The artist who intrigued him most was Henri Toulouse-Lautrec, whose lively depictions of fin-de-siècle Paris embodied the extravagance and theatricality of the time. “Lipman was never buying for investment,” says Mary Bartow, Senior Vice President and Head of Sotheby’s Prints department, “he was buying for love of this particular artist.” At one point, Lipman owned every single Toulouse-Lautrec poster that the artist had created. “He was very proud of this,” she says. He also acquired the rare group of prints by Toulouse-Lautrec known as the Elles series, which features 10 different images of women in their everyday lives, and which Bartow describes as “the most important suite of prints made in the 19th century, hands down.”
Lipman had a keen interest in history, particularly American history, born out of his own love of country. He looked to history’s heroes. “My father admired people who had the courage to take unpopular positions,” says Joshua. “He had a love for the founding fathers, and he understood the challenges that came with being a leader.” “He revered the great figures of American history,” says Selby Kiffer, Senior Vice President and International Senior Specialist for Sotheby’s Book and Manuscripts department. “George Washington, Thomas Paine, Thomas Jefferson, Alexander Hamilton and Abraham Lincoln among them – and he sought out books and manuscripts that illuminated their characters as well as their achievements.” In 2013, Lipman sold a portion of his library at Sotheby’s, including eight books from George Washington’s library for more than a million dollars. After that sale, he worked to build an even more impressive library.
Ultimately, however, Lipman “loved when someone would enjoy his collection with him,” says Gustave, and took every opportunity to share his objects with those around him. “He would take people into his rare book room, his own private museum, and show them some of his treasures,” says Joshua.

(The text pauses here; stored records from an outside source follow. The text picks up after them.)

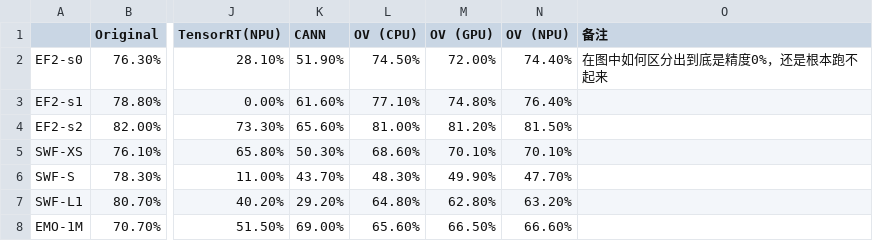
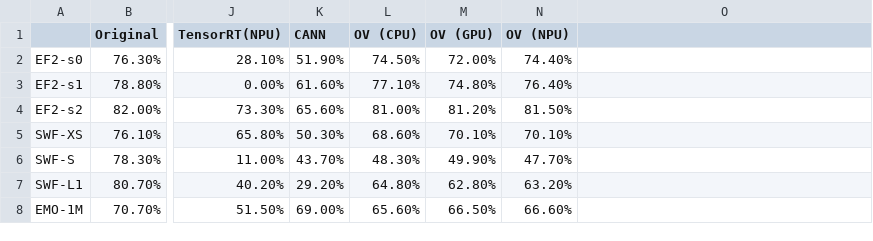
Before and after one commit to Tianzhengshuyuan/DRAW-demo, a CSV file: result/fig9.csv, drawn as a sheet; only a part is shown, gaps mark what is left out; the diff names each change by its address in the sheet, - before the commit and + after, or states it on an @@ line.

```diff
--- a/result/fig9.csv
+++ b/result/fig9.csv
-O1: 备注
+O1: (empty)
-O2: 在图中如何区分出到底是精度0%，还是根本跑不起来
+O2: (empty)
```
Also changed, not shown: 11 other files.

Lipman even filled his offices with art for the enjoyment of all of his employees.
This generosity extended to philanthropy where Lipman gave his time, leadership and resources. At the United Way, a national coalition of charities that focuses on education, health and income, Lipman was the first ethics chair following a scandal, and he worked to help restore confidence in the organization. He also served nearly forty years on the board of the Simon Wiesenthal Center, a Los Angeles-based human rights organisation that fights to combat anti-Semitism and promote tolerance education.
Among Lipman’s more poignant qualities was his fierce belief in truth through independent journalism. In 1995, he endowed The John Chancellor Award for Excellence in Journalism, now at Columbia University, giving $25,000 annually (increased to $50,000 in 2016) to a reporter with courage and integrity. “It is named for John Chancellor because he is my hero,” Lipman said at the time. “He was my hero at age 16 in Little Rock and he is my hero today.” Little did he know that, with his curious, vicarious spirit, Lipman had become something of a hero too.
The Passion of American Collectors: Property of Barbara and Ira Lipman will be sold in a series of auctions this autumn and winter, and throughout 2021.